Supreme Court Declares Partisan Gerrymandering Cases Nonjusticiable; Issues Confusing Opinion in Census Case
The Supreme Court issued two opinions with direct implications for redistricting this morning, on the last day of the October 2018 Term. In a consolidated opinion for Rucho v. Common Cause and Lamone v. Benisek, the Court held that "partisan gerrymandering claims present political questions beyond the reach of the federal courts." In Department of Commerce v. New York, the Court remanded the "census" case to the district court for further proceedings consistent with its rather confusing opinion that held both that it would be permissible for the the Department of Commerce to ask a question regarding citizenship on the census and that the Department did not provide an accurate reason for the question's inclusion.Read more
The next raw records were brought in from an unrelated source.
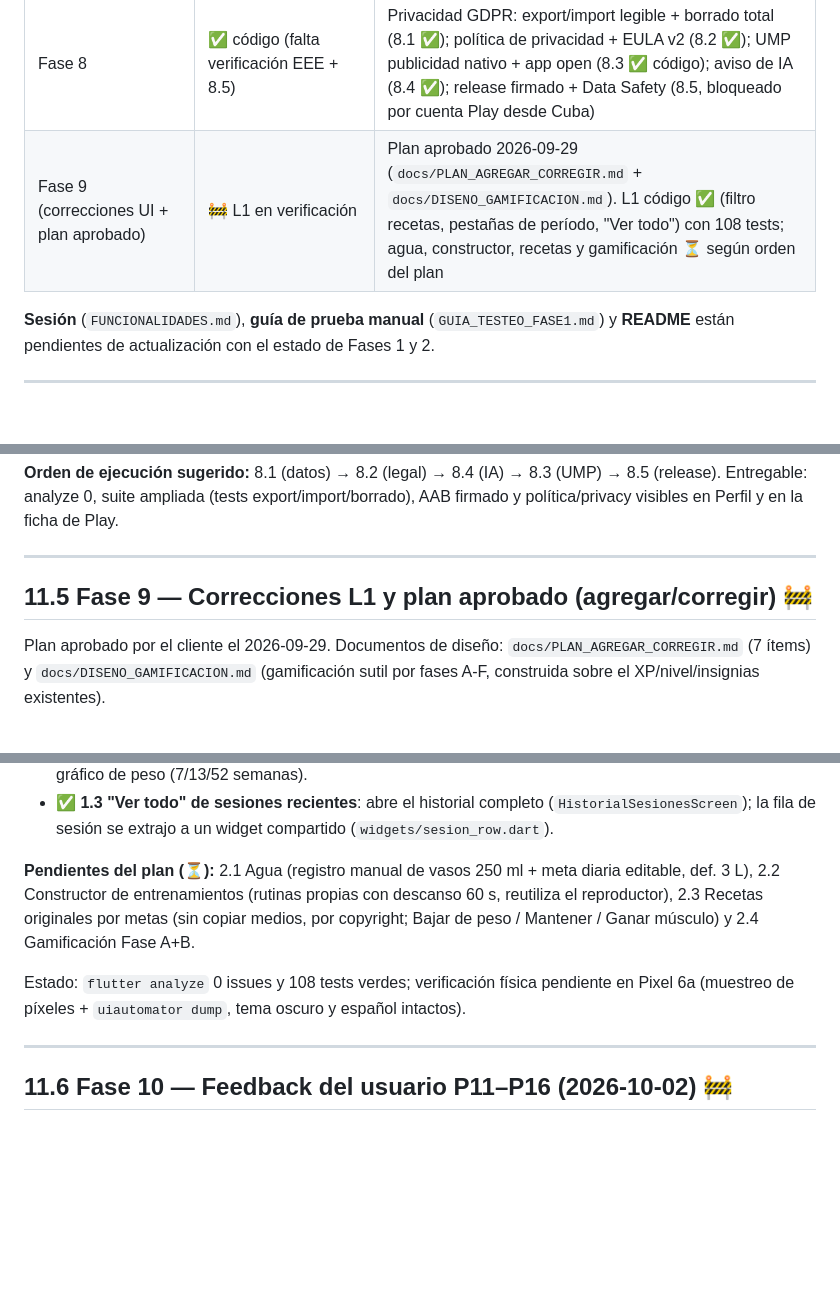
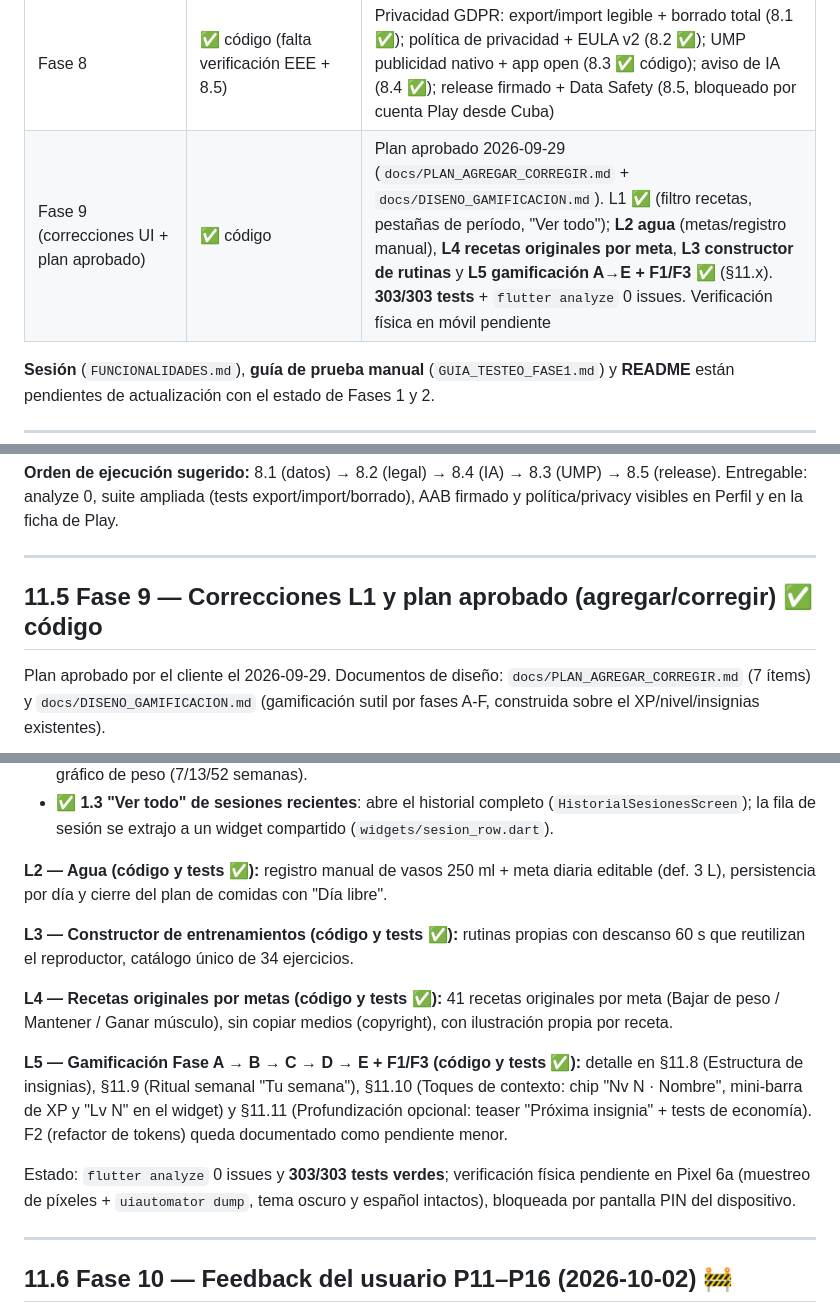
Before and after one commit to maurodev22/FitPulse, a Markdown page: PLAN.md, 3 parts joined by grey strips. Rendered like a GitHub page; blank space fills up the shorter version.

Commit message:
Docs: PLAN.md al dia con Fase 9 (L2/L3/L4/L5) y 303/303 tests
- Fila Fase 9 de la tabla de estado: marcada como completada en codigo con
  L1-L5 (agua, constructor, recetas, gamificacion A→E + F1/F3) y 303/303 tests.
- Seccion 11.5: sustituye los pendientes por el registro L2/L3/L4/L5 y enlaza
  los detalles en §11.8-11.11. F2 queda documentado como pendiente menor.

```diff
--- a/PLAN.md
+++ b/PLAN.md
@@ -21,7 +21,7 @@
 | Fase 6 (extras de retención) | ✅ instalado/verificado | Widget de home (pasos/calorías/racha) + avisos locales por tipo; instalado y verificado en Pixel 6a y Xiaomi |
 | Fase 7 (premium + accesibilidad) | ✅ código | Modo oscuro (sistema/claro/oscuro), contraste WCAG AA, tamaño accesible (0 desbordes a 2.0×), micro-animaciones, i18n es/en completo; `flutter analyze` 0 issues y 55 tests verdes. Pendiente PASA/FALLA manual del usuario |
 | Fase 8 | ✅ código (falta verificación EEE + 8.5) | Privacidad GDPR: export/import legible + borrado total (8.1 ✅); política de privacidad + EULA v2 (8.2 ✅); UMP publicidad nativo + app open (8.3 ✅ código); aviso de IA (8.4 ✅); release firmado + Data Safety (8.5, bloqueado por cuenta Play desde Cuba) |
-| Fase 9 (correcciones UI + plan aprobado) | 🚧 L1 en verificación | Plan aprobado 2026-09-29 (`docs/PLAN_AGREGAR_CORREGIR.md` + `docs/DISENO_GAMIFICACION.md`). L1 código ✅ (filtro recetas, pestañas de período, "Ver todo") con 108 tests; agua, constructor, recetas y gamificación ⏳ según orden del plan |
+| Fase 9 (correcciones UI + plan aprobado) | ✅ código | Plan aprobado 2026-09-29 (`docs/PLAN_AGREGAR_CORREGIR.md` + `docs/DISENO_GAMIFICACION.md`). L1 ✅ (filtro recetas, pestañas de período, "Ver todo"); **L2 agua** (metas/registro manual), **L4 recetas originales por meta**, **L3 constructor de rutinas** y **L5 gamificación A→E + F1/F3** ✅ (§11.x). **303/303 tests** + `flutter analyze` 0 issues. Verificación física en móvil pendiente |
 
 **Sesión** (`FUNCIONALIDADES.md`), **guía de prueba manual** (`GUIA_TESTEO_FASE1.md`) y
 **README** están pendientes de actualización con el estado de Fases 1 y 2.
@@ -354,7 +354,7 @@ AAB firmado y política/privacy visibles en Perfil y en la ficha de Play.
 
 ---
 
-## 11.5 Fase 9 — Correcciones L1 y plan aprobado (agregar/corregir) 🚧
+## 11.5 Fase 9 — Correcciones L1 y plan aprobado (agregar/corregir) ✅ código
 
 Plan aprobado por el cliente el 2026-09-29. Documentos de diseño:
 `docs/PLAN_AGREGAR_CORREGIR.md` (7 ítems) y `docs/DISENO_GAMIFICACION.md` (gamificación
@@ -372,13 +372,25 @@ sutil por fases A-F, construida sobre el XP/nivel/insignias existentes).
   (`HistorialSesionesScreen`); la fila de sesión se extrajo a un widget compartido
   (`widgets/sesion_row.dart`).
 
-**Pendientes del plan (⏳):** 2.1 Agua (registro manual de vasos 250 ml + meta diaria
-editable, def. 3 L), 2.2 Constructor de entrenamientos (rutinas propias con descanso
-60 s, reutiliza el reproductor), 2.3 Recetas originales por metas (sin copiar medios,
-por copyright; Bajar de peso / Mantener / Ganar músculo) y 2.4 Gamificación Fase A+B.
+**L2 — Agua (código y tests ✅):** registro manual de vasos 250 ml + meta diaria editable
+(def. 3 L), persistencia por día y cierre del plan de comidas con "Día libre".
 
-Estado: `flutter analyze` 0 issues y 108 tests verdes; verificación física pendiente en
-Pixel 6a (muestreo de píxeles + `uiautomator dump`, tema oscuro y español intactos).
+**L3 — Constructor de entrenamientos (código y tests ✅):** rutinas propias con descanso
+60 s que reutilizan el reproductor, catálogo único de 34 ejercicios.
+
+**L4 — Recetas originales por metas (código y tests ✅):** 41 recetas originales por meta
+(Bajar de peso / Mantener / Ganar músculo), sin copiar medios (copyright), con
+ilustración propia por receta.
+
+**L5 — Gamificación Fase A → B → C → D → E + F1/F3 (código y tests ✅):** detalle en
+§11.8 (Estructura de insignias), §11.9 (Ritual semanal "Tu semana"), §11.10 (Toques de
+contexto: chip "Nv N · Nombre", mini-barra de XP y "Lv N" en el widget) y §11.11
+(Profundización opcional: teaser "Próxima insignia" + tests de economía). F2 (refactor
+de tokens) queda documentado como pendiente menor.
+
+Estado: `flutter analyze` 0 issues y **303/303 tests verdes**; verificación física
+pendiente en Pixel 6a (muestreo de píxeles + `uiautomator dump`, tema oscuro y español
+intactos), bloqueada por pantalla PIN del dispositivo.
 
 ---
 
```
Few things inflame Democrats more than Supreme Court Justices with whom they disagree. On the eve of the last days of the Supreme Court term, and on the eve of the first Democrat Presidential debates, we thought it worth revisiting an issue that is certain to be brought up again by Democrats in their effort to outflank each to the left: court packing. The master of Senate procedure, attorney Marty Gold, has a great new article on the topic that delves into the history of the issue.
Prior to the 2016 election, Democrat candidates traditionally respected the independence of the judiciary. Now, however, with President Trump having nominated Justices Gorsuch and Kavanaugh, liberal legislators are angry and seeking every avenue to undermine Trump in any way possible.Read more
Today, the media was buzzing with stories focusing on the President’s power to nominate judges and how that is going to impact the 2020 election. Democrat Presidential candidates have been talking about a wide variety of issues from Citizens United, Roe v. Wade litmus tests for nominees, to strategies aiming to fill the Supreme Court with liberal Justices. Meanwhile, Senate Republicans keep confirming more judges and cementing President Trump’s legacy.Read more
This morning, the Supreme Court heard oral argument in Department of Commerce v. New York concerning whether the plan to include a question on citizenship on the 2020 census violated either the Administrative Procedures Act (APA) or the Constitution's enumeration clause. Solicitor General Noel Francisco represented the United States in defense of adding the question, and three advocates argued on behalf of Democrat-controlled states, liberal organizations, and the U.S. House against including the question.Read more
A litmus test for 2020 Democratic Presidential candidates has become the issue of court packing. As 2016 Republican Presidential candidate and Florida Senator Marco Rubio pointed out in a recent op-ed:
Court packing is quickly becoming a litmus test for 2020 Democratic candidates as this ugly, winner-take-all rhetoric gains prominence in progressive circles.
Our nation may not be on the brink of civil war or dissolution, but we are suffering a crisis of confidence and we cannot withstand further erosion of trust in one another and our institutions. The rhetoric used by some of my Democratic colleagues that suggests our institutions are increasingly unable to resolve modern society’s conflicts is dangerous.Read more
Today, the Supreme Court heard oral arguments in Rucho v. Common Cause, a partisan gerrymandering claim against North Carolina's congressional map, and Lamone v. Benisek, a First Amendment retaliation partisan gerrymandering claim against one Maryland state legislative district. Both cases were before the Court last term and were sent back to the district courts for further proceedings. As in the past, today the justices continued to search for a justiciably manageable standard for considering partisan gerrymandering claims:Read more